▶ _Excerpted records_:
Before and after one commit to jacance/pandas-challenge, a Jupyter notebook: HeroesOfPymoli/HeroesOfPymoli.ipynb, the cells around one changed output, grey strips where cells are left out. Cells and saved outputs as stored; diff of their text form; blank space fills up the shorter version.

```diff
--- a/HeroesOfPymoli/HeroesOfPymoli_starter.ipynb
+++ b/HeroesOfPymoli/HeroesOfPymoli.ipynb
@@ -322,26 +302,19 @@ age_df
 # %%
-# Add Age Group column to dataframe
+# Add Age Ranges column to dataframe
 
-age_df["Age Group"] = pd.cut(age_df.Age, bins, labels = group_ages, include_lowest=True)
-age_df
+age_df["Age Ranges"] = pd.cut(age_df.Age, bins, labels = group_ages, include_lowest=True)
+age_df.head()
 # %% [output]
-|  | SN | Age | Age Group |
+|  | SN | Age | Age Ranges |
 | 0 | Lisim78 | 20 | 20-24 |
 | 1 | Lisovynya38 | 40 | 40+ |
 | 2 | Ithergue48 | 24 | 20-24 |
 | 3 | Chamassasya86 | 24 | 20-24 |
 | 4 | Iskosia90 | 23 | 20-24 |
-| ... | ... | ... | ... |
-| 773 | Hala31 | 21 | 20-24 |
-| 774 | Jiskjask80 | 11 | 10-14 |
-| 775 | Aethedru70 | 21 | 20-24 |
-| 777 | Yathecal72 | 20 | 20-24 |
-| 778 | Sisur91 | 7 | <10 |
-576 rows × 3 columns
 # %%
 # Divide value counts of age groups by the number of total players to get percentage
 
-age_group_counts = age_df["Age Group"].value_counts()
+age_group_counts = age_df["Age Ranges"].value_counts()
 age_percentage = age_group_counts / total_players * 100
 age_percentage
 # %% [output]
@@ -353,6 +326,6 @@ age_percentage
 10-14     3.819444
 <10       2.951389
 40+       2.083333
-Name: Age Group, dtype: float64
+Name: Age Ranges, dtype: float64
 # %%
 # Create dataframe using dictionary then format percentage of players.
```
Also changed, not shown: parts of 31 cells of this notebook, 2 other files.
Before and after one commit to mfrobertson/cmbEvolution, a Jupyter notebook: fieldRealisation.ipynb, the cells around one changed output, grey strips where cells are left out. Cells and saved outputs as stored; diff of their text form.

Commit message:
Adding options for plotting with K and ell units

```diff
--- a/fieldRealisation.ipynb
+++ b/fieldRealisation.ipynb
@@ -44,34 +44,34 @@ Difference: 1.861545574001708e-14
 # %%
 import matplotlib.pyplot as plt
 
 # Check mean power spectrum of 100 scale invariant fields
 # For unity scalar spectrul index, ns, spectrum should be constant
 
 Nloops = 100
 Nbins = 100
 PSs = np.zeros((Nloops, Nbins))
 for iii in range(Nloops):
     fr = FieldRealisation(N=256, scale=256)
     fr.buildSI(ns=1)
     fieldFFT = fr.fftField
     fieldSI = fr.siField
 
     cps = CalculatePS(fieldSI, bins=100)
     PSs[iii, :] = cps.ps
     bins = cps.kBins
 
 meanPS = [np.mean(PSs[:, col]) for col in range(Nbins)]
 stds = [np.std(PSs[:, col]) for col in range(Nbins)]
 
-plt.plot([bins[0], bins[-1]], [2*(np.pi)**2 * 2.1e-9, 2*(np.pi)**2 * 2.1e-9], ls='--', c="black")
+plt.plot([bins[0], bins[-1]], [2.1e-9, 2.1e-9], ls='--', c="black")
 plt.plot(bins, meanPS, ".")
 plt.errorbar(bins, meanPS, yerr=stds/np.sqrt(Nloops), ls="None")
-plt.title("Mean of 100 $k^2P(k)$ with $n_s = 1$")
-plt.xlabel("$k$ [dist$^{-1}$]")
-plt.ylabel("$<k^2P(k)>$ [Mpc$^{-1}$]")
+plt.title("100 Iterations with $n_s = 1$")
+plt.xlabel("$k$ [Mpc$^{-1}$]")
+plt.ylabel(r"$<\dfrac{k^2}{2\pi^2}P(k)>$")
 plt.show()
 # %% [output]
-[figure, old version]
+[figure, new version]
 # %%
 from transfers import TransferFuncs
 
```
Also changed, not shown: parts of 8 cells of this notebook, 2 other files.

▶ _Work task_: Every line of the listing above that includes "outputs" should be copied out.

▶ _Task output_:
Before and after one commit to jacance/pandas-challenge, a Jupyter notebook: HeroesOfPymoli/HeroesOfPymoli.ipynb, the cells around one changed output, grey strips where cells are left out. Cells and saved outputs as stored; diff of their text form; blank space fills up the shorter version.
Before and after one commit to mfrobertson/cmbEvolution, a Jupyter notebook: fieldRealisation.ipynb, the cells around one changed output, grey strips where cells are left out. Cells and saved outputs as stored; diff of their text form.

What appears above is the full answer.